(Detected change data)
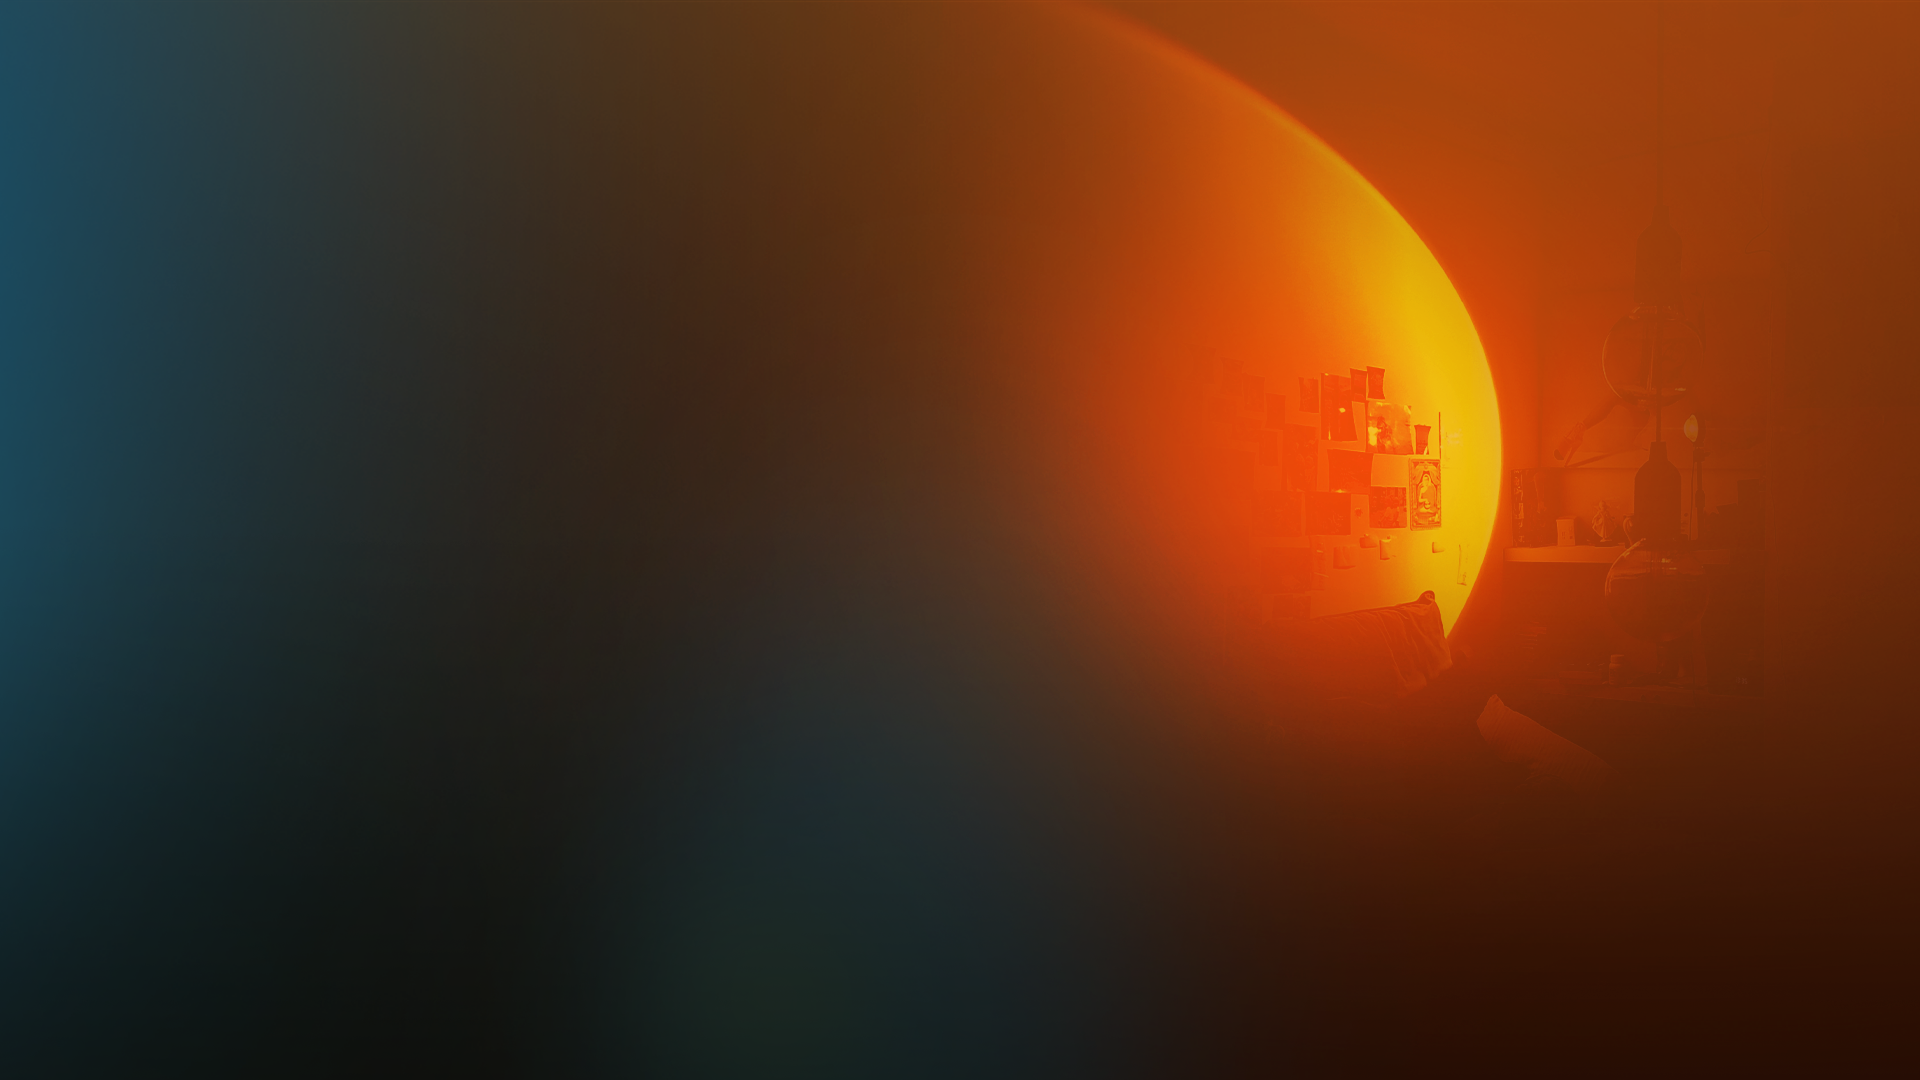
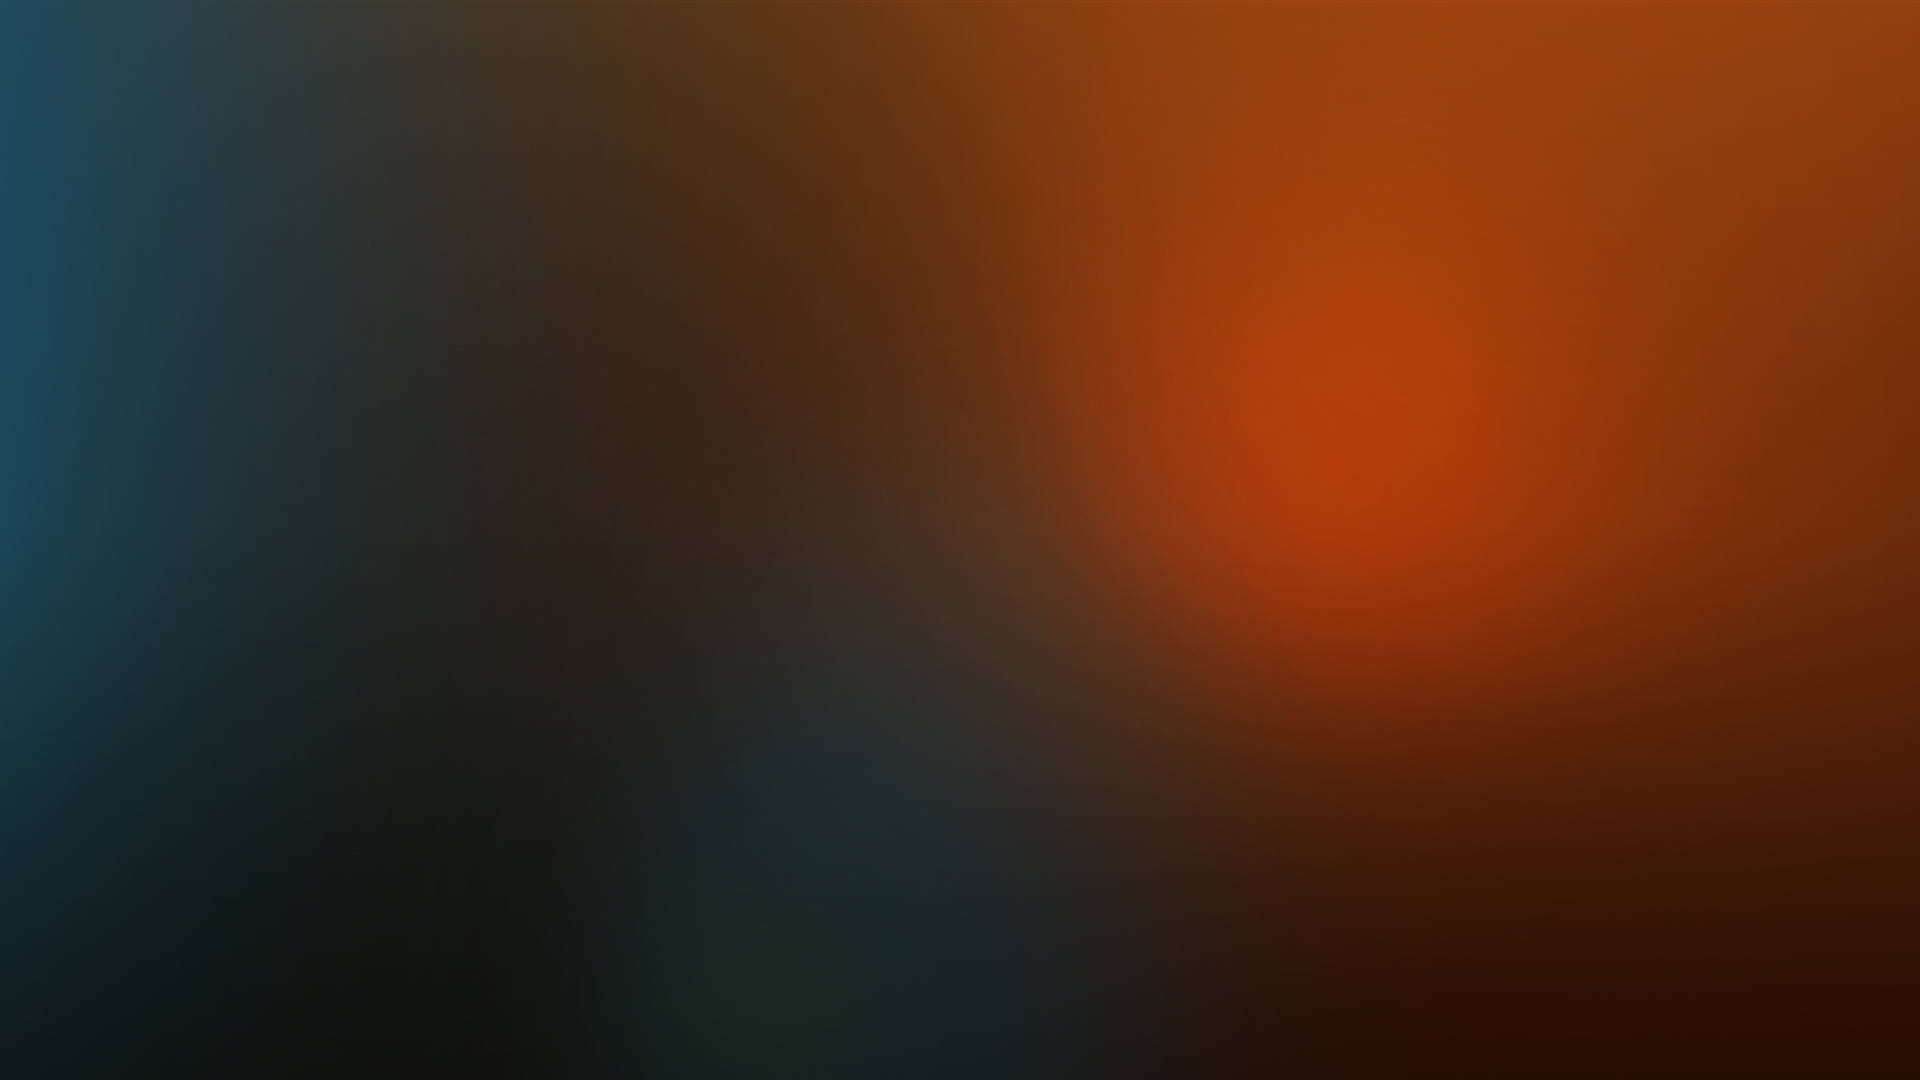
contact section 배경 이미지 변경 및 추가

Changed region(s): [[0.5312, 0.0, 0.9062, 0.7028]]

diff --git a/src/components/contact.jsx b/src/components/contact.jsx
@@ -1,6 +1,8 @@
-import React from "react";
+import React, { useState } from "react";
 
 export default function Contact() {
+
+    const [url, setUrl] = useState('https://hyelin213.github.io/HYLN-PortfolioSite');
 
     return (
         <>
@@ -14,6 +16,7 @@ export default function Contact() {
                         <path d="M10.8333 13.1918C10.8333 14.1834 10.4667 15.1001 9.85 15.8251C9.025 16.8251 7.71666 17.4668 6.25 17.4668L4.075 18.7584C3.70833 18.9834 3.24166 18.6751 3.29166 18.2501L3.5 16.6084C2.38333 15.8334 1.66666 14.5918 1.66666 13.1918C1.66666 11.7251 2.45 10.4334 3.65 9.66678C4.39166 9.18345 5.28333 8.90845 6.25 8.90845C8.78333 8.90845 10.8333 10.8251 10.8333 13.1918Z" stroke="#F97904" stroke-width="1.5" stroke-linecap="round" stroke-linejoin="round" />
                     </svg>
                 </div>
+                <img src={`${url}/images/contact-bg-active.png`} alt="배경화면 포인트 이미지" />
             </div>
         </>
     );

diff --git a/src/style/style-PC.css b/src/style/style-PC.css
@@ -1081,7 +1081,7 @@
 
 /* contact section =========== Start Line ====================================== */
 #contact {
-    background-image: url('./style-assets/images/contact-bg.png');
+    background-image: url('../../public/images/contact-bg.png');
     background-size: cover;
     font-family: 'Noto Sans KR', sans-serif;
     color: #fff;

◆ **Assignment**:
Please quote exactly the lines from the one containing "diff --git a/src/components/contact.jsx" through the last line of the records above, both included, and nothing else.

◆ **Solution below**:
diff --git a/src/components/contact.jsx b/src/components/contact.jsx
@@ -1,6 +1,8 @@
-import React from "react";
+import React, { useState } from "react";
 
 export default function Contact() {
+
+    const [url, setUrl] = useState('https://hyelin213.github.io/HYLN-PortfolioSite');
 
     return (
         <>
@@ -14,6 +16,7 @@ export default function Contact() {
                         <path d="M10.8333 13.1918C10.8333 14.1834 10.4667 15.1001 9.85 15.8251C9.025 16.8251 7.71666 17.4668 6.25 17.4668L4.075 18.7584C3.70833 18.9834 3.24166 18.6751 3.29166 18.2501L3.5 16.6084C2.38333 15.8334 1.66666 14.5918 1.66666 13.1918C1.66666 11.7251 2.45 10.4334 3.65 9.66678C4.39166 9.18345 5.28333 8.90845 6.25 8.90845C8.78333 8.90845 10.8333 10.8251 10.8333 13.1918Z" stroke="#F97904" stroke-width="1.5" stroke-linecap="round" stroke-linejoin="round" />
                     </svg>
                 </div>
+                <img src={`${url}/images/contact-bg-active.png`} alt="배경화면 포인트 이미지" />
             </div>
         </>
     );

diff --git a/src/style/style-PC.css b/src/style/style-PC.css
@@ -1081,7 +1081,7 @@
 
 /* contact section =========== Start Line ====================================== */
 #contact {
-    background-image: url('./style-assets/images/contact-bg.png');
+    background-image: url('../../public/images/contact-bg.png');
     background-size: cover;
     font-family: 'Noto Sans KR', sans-serif;
     color: #fff;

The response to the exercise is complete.